For the material that follows, list every line containing the word "docs".

····················

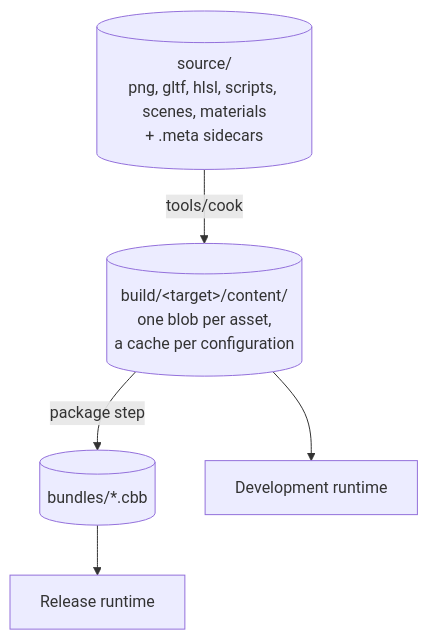
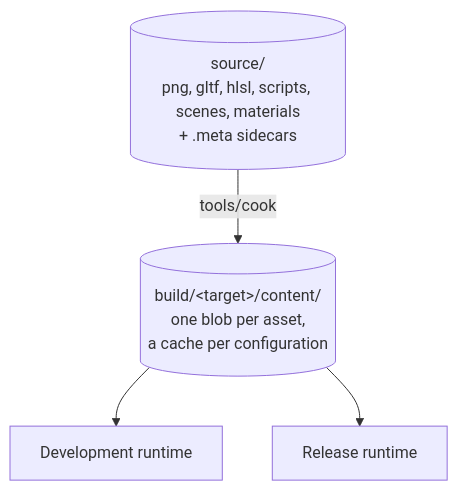
Before and after one commit to aszecsei/cinnabar: the second of 2 diagrams in docs/overview/architecture.md, drawn with Mermaid. The commit also changed other lines of this file and 64 other files, not shown here.

````diff
--- a/docs/overview/architecture.md
+++ b/docs/overview/architecture.md
@@ -121,13 +121,11 @@
 ```mermaid
 flowchart TB
     SOURCE[("source/<br/>png, gltf, hlsl, scripts, scenes, materials<br/>+ .meta sidecars")]
     CACHE[("build/&lt;target&gt;/content/<br/>one blob per asset,<br/>a cache per configuration")]
-    BUNDLES[("bundles/*.cbb")]
     DEVRT["Development runtime"]
     RELRT["Release runtime"]
 
     SOURCE -->|"tools/cook"| CACHE
-    CACHE -->|"package step"| BUNDLES
     CACHE --> DEVRT
-    BUNDLES --> RELRT
+    CACHE --> RELRT
 ```
````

····················

» **WORKED SOLUTION**
Before and after one commit to aszecsei/cinnabar: the second of 2 diagrams in docs/overview/architecture.md, drawn with Mermaid. The commit also changed other lines of this file and 64 other files, not shown here.
--- a/docs/overview/architecture.md
+++ b/docs/overview/architecture.md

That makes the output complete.